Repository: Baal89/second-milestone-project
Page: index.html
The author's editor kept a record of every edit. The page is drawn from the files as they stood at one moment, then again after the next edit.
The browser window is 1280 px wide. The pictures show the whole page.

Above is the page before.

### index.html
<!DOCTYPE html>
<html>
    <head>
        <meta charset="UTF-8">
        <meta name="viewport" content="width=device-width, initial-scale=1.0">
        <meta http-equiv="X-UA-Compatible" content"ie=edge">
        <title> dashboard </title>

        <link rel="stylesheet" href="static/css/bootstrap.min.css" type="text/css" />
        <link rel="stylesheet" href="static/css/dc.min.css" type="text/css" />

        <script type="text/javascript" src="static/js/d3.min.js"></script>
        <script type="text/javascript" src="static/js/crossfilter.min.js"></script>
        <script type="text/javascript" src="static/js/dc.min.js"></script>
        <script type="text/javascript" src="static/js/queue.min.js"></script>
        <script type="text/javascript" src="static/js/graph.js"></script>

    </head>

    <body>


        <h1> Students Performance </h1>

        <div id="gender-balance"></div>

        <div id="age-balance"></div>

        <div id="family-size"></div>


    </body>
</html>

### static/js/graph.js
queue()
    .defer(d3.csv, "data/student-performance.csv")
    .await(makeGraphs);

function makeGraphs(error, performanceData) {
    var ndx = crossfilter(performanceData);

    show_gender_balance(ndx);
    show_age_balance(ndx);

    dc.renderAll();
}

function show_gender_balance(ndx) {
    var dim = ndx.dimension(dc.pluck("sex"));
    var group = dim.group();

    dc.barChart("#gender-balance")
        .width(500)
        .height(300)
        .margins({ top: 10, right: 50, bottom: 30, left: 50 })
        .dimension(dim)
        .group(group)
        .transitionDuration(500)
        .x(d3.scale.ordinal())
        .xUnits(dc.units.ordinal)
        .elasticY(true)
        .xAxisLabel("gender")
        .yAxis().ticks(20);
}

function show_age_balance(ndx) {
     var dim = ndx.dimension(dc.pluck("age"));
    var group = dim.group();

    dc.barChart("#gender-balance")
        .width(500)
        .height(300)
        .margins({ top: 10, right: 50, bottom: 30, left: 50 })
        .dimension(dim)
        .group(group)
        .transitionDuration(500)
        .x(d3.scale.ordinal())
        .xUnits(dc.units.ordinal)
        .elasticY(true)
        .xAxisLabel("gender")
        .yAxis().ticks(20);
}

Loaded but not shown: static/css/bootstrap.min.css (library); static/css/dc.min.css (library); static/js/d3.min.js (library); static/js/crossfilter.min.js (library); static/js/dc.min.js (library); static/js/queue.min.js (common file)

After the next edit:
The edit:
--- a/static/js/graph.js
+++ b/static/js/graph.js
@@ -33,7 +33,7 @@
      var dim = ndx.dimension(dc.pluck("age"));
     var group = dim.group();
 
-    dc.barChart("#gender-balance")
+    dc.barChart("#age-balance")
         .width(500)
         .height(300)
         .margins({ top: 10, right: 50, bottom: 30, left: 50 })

» **REQUIRED ACTION**: Every line above should be printed again exactly as it stands.

» **SOLUTION TO THIS EXERCISE**:
Repository: Baal89/second-milestone-project
Page: index.html
The author's editor kept a record of every edit. The page is drawn from the files as they stood at one moment, then again after the next edit.
The browser window is 1280 px wide. The pictures show the whole page.

Above is the page before.

### index.html
<!DOCTYPE html>
<html>
    <head>
        <meta charset="UTF-8">
        <meta name="viewport" content="width=device-width, initial-scale=1.0">
        <meta http-equiv="X-UA-Compatible" content"ie=edge">
        <title> dashboard </title>

        <link rel="stylesheet" href="static/css/bootstrap.min.css" type="text/css" />
        <link rel="stylesheet" href="static/css/dc.min.css" type="text/css" />

        <script type="text/javascript" src="static/js/d3.min.js"></script>
        <script type="text/javascript" src="static/js/crossfilter.min.js"></script>
        <script type="text/javascript" src="static/js/dc.min.js"></script>
        <script type="text/javascript" src="static/js/queue.min.js"></script>
        <script type="text/javascript" src="static/js/graph.js"></script>

    </head>

    <body>


        <h1> Students Performance </h1>

        <div id="gender-balance"></div>

        <div id="age-balance"></div>

        <div id="family-size"></div>


    </body>
</html>

### static/js/graph.js
queue()
    .defer(d3.csv, "data/student-performance.csv")
    .await(makeGraphs);

function makeGraphs(error, performanceData) {
    var ndx = crossfilter(performanceData);

    show_gender_balance(ndx);
    show_age_balance(ndx);

    dc.renderAll();
}

function show_gender_balance(ndx) {
    var dim = ndx.dimension(dc.pluck("sex"));
    var group = dim.group();

    dc.barChart("#gender-balance")
        .width(500)
        .height(300)
        .margins({ top: 10, right: 50, bottom: 30, left: 50 })
        .dimension(dim)
        .group(group)
        .transitionDuration(500)
        .x(d3.scale.ordinal())
        .xUnits(dc.units.ordinal)
        .elasticY(true)
        .xAxisLabel("gender")
        .yAxis().ticks(20);
}

function show_age_balance(ndx) {
     var dim = ndx.dimension(dc.pluck("age"));
    var group = dim.group();

    dc.barChart("#gender-balance")
        .width(500)
        .height(300)
        .margins({ top: 10, right: 50, bottom: 30, left: 50 })
        .dimension(dim)
        .group(group)
        .transitionDuration(500)
        .x(d3.scale.ordinal())
        .xUnits(dc.units.ordinal)
        .elasticY(true)
        .xAxisLabel("gender")
        .yAxis().ticks(20);
}

Loaded but not shown: static/css/bootstrap.min.css (library); static/css/dc.min.css (library); static/js/d3.min.js (library); static/js/crossfilter.min.js (library); static/js/dc.min.js (library); static/js/queue.min.js (common file)

After the next edit:
The edit:
--- a/static/js/graph.js
+++ b/static/js/graph.js
@@ -33,7 +33,7 @@
      var dim = ndx.dimension(dc.pluck("age"));
     var group = dim.group();
 
-    dc.barChart("#gender-balance")
+    dc.barChart("#age-balance")
         .width(500)
         .height(300)
         .margins({ top: 10, right: 50, bottom: 30, left: 50 })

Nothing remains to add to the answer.